The Ministry of Communications rushed to pass a suitable bill, and to have it pass its first Knesset vote. The bill was passed on to the Economics Committee, which held a number of hearings with numerous participants, but the legislation process has yet to be finalized.

An investigation conducted recently by the Citizens’ Empowerment Center, which deals with oversight of the government’s decisions and its success in implementing resolutions, revealed that a bill designed to close the breach has been on the Knesset table for two years – a bill that would allow the State to prevent competition for broadcast rights in a manner that is detrimental to viewers.

According to the bill, the Cable and Satellite Council would be given oversight authorities to regulate the broadcasts of the new companies – in order to protect consumers. However, according to the investigation, the bill is not being advanced.
The bill was written following the work of 2 committees established by the Ministry of Communications over the course of the past decade, in an attempt to prepare for a new age of competition in the television market. The legislative recommendations were formulated following the recommendations of a committee headed by Shlomo Filber, Director General of the Ministry of Communications until last year.
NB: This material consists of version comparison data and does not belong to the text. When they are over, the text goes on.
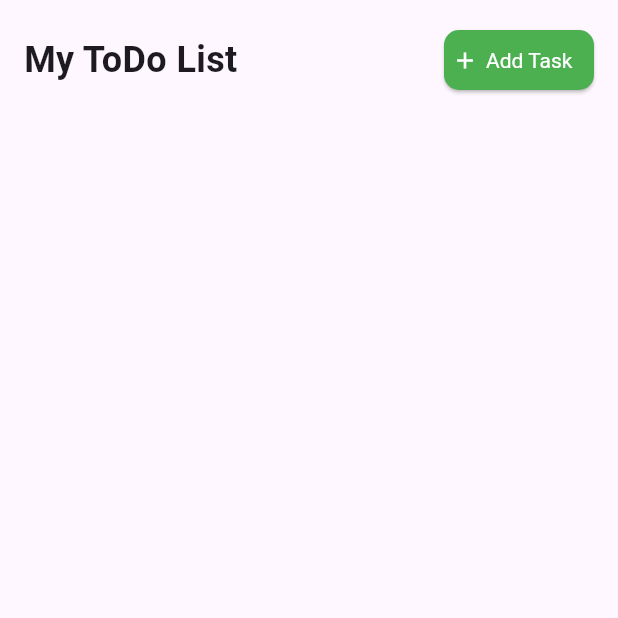
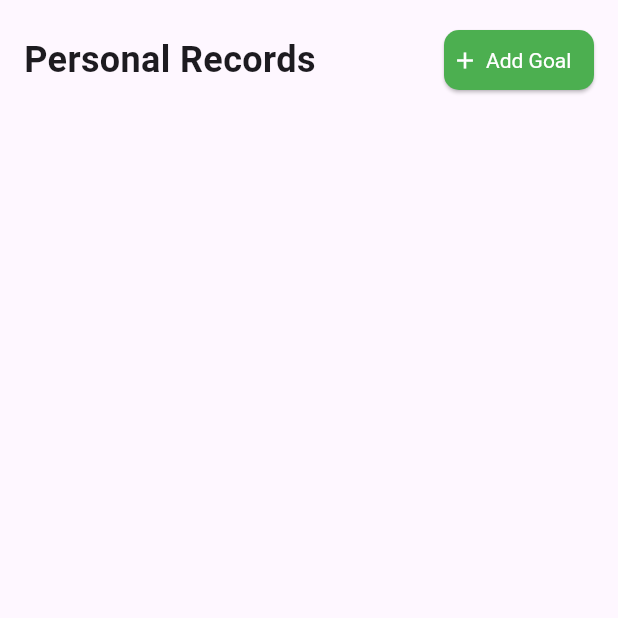
Before and after one commit to ndahirwaSosthene/fitness_ai, a Flutter app: the TodoPage screen opened directly, on a phone screen of 412 x 824 dp, the top half of it. Run offline on Flutter 3.47's test engine with Material 3 defaults, Android fonts, the phone set to English and light mode, and no system bars.

Commit message:
Add dismissible for todo and personal

```diff
--- a/lib/main.dart
+++ b/lib/main.dart
@@ -1,4 +1,4 @@
-import 'package:fitness_ai/pages/todo_page.dart';
+import 'package:fitness_ai/pages/profile_page.dart';
 import 'package:flutter/material.dart';
 
 void main() {
@@ -13,7 +13,7 @@
   Widget build(BuildContext context) {
     return MaterialApp(
       debugShowCheckedModeBanner: false,
-      home: TodoPage(),
+      home: ProfilePage(),
     );
   }
 }
--- a/lib/pages/todo_page.dart
+++ b/lib/pages/todo_page.dart
@@ -1,11 +1,16 @@
 import 'package:fitness_ai/components/todo_tile.dart';
 import 'package:flutter/material.dart';
 
+// define a data model for the tasks
 class Task {
-  String name; // eg: "Meeting"
-  String description; // eg: "Discuss project"
-
-  Task({required this.name, this.description = 'No description'});
+  final String name; // eg: "Meeting" as task name
+  final String description;
+  final String id; // eg: "Discuss project" as task description
+  Task({
+    required this.name,
+    this.description = 'No description',
+    required this.id,
+  });
 }
 
 class TodoPage extends StatefulWidget {
@@ -16,14 +21,31 @@
 }
 
 class _TodoPageState extends State<TodoPage> {
-  List<Task> tasks = []; // List of Task containers
-  TextEditingController _taskNameController = TextEditingController();
-  TextEditingController _taskDescController = TextEditingController();
+  List<Task> tasks =
+      []; // List of tasks(this includes their names and descriptions)
+  final TextEditingController _taskNameController = TextEditingController();
+  final TextEditingController _taskDescController = TextEditingController();
+
+  void deleteTask(String taskId) {
+    setState(() {
+      tasks.removeWhere((task) => task.id == taskId);
+    });
+
+    ScaffoldMessenger.of(context).showSnackBar(
+      SnackBar(
+        content: Text('Task Deleted', style: TextStyle(color: Colors.white)),
+        duration: Duration(seconds: 3),
+        backgroundColor: Colors.blueAccent,
+        action: SnackBarAction(label: 'UNDO', onPressed: () {}),
+      ),
+    );
+  }
 
   void _showAddTaskBottomSheet() async {
     Task? newTask = await showModalBottomSheet<Task>(
       context: context,
-      isScrollControlled: true, // Important for keyboard
+      isScrollControlled:
+          true, // Important for keyboard i.e this prevents keyboard from covering input
       builder: (BuildContext context) {
         return Padding(
           padding: EdgeInsets.only(
@@ -38,16 +60,16 @@
               crossAxisAlignment: CrossAxisAlignment.start,
               children: [
                 Text(
-                  'Add New Task',
+                  // title
+                  'Add New Goal',
                   style: TextStyle(fontSize: 20, fontWeight: FontWeight.bold),
                 ),
                 SizedBox(height: 20),
-
                 // Same TextFields
                 TextField(
                   controller: _taskNameController,
                   decoration: InputDecoration(
-                    hintText: 'Enter task name',
+                    hintText: 'Type the Goal',
                     border: OutlineInputBorder(),
                     focusedBorder: OutlineInputBorder(
                       borderSide: BorderSide(color: Colors.green),
@@ -58,7 +80,7 @@
                 TextField(
                   controller: _taskDescController,
                   decoration: InputDecoration(
-                    hintText: 'Enter task description',
+                    hintText: 'Enter goal description',
                     border: OutlineInputBorder(),
                     focusedBorder: OutlineInputBorder(
                       borderSide: BorderSide(color: Colors.green),
@@ -68,11 +90,12 @@
 
                 SizedBox(height: 20),
 
-                // Buttons in a row
+                // Action Buttons in a row
                 Row(
                   children: [
                     Expanded(
                       child: TextButton(
+                        // cancel button
                         onPressed: () {
                           _taskNameController.clear();
                           _taskDescController.clear();
@@ -89,6 +112,7 @@
                     SizedBox(width: 10),
                     Expanded(
                       child: ElevatedButton(
+                        // add button
                         style: ElevatedButton.styleFrom(
                           padding: EdgeInsets.all(5),
                           shape: RoundedRectangleBorder(
@@ -105,6 +129,8 @@
                           String taskDesc = _taskDescController.text.trim();
                           if (taskName.isNotEmpty) {
                             Task newTask = Task(
+                              id: DateTime.now().millisecondsSinceEpoch
+                                  .toString(),
                               name: taskName,
                               description: taskDesc.isNotEmpty
                                   ? taskDesc
@@ -118,7 +144,7 @@
                             Navigator.pop(context);
                           }
                         },
-                        child: Text('Add Task'),
+                        child: Text('Add Goal'),
                       ),
                     ),
                   ],
@@ -145,14 +171,14 @@
         child: Padding(
           padding: const EdgeInsets.all(16.0),
           child: Center(
-            child: ListView(
+            child: Column(
               children: [
                 Row(
                   children: [
                     Title(
                       color: Colors.black,
                       child: Text(
-                        'My ToDo List',
+                        'Personal Records',
                         style: TextStyle(
                           fontSize: 24,
                           fontWeight: FontWeight.bold,
@@ -176,7 +202,7 @@
                         children: [
                           Icon(Icons.add),
                           SizedBox(width: 5),
-                          Text('Add Task'),
+                          Text('Add Goal'),
                         ],
                       ),
                     ),
@@ -190,6 +216,8 @@
                   itemCount: tasks.length,
                   itemBuilder: (context, index) {
                     return TodoTile(
+                      dismissibleKey: ValueKey(tasks[index].id),
+                      onDismissed: () => deleteTask(tasks[index].id),
                       task: tasks[index].name, // Extract name from Task
                       description: tasks[index]
                           .description, // Extract description from Task
```
Also changed, not shown: lib/components/personal_card.dart (added, +136 -0 lines), lib/components/todo_tile.dart (+30 -6 lines), lib/pages/profile_page.dart (added, +23 -0 lines), assets/images/g_pic_4.jpg.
The Ministry of Communications rushed to pass a suitable bill, and to have it pass its first Knesset vote. The bill was passed on to the Economics Committee, which held a number of hearings with numerous participants, but the legislation process has yet to be finalized.

Parties involved with the subject say that one of the main reasons the legislation was delayed was the Ministry of Communications’ decision to integrate the sales obligation of sports broadcasts into the legislation, which would regulate, on a comprehensive basis, the activity of the new television companies, such as Partner and Cellcom; and would enforce uniform supervision and control of all companies in the industry. The new bill is expected to be presented to the Knesset only this summer; the high likelihood of the Knesset being dispersed over the next few months and elections being called – will definitely not benefit sports fans.

The General Manager of the Citizens’ Empowerment Center, Einat Fischer-Lalo, said that “The prices of content television channels constitute a significant component of Israeli citizens’ cost of living, certainly in the case of popular content like sports, which interest such broad sections of the population. The government’s obligation to lower the cost of living cannot be manifested only in resolutions to amend legislation in order to improve matters, and it must be tasked with doing whatever it can to make sure these changes are indeed implemented, within a reasonable amount of time, and actually influence citizens’ lives.”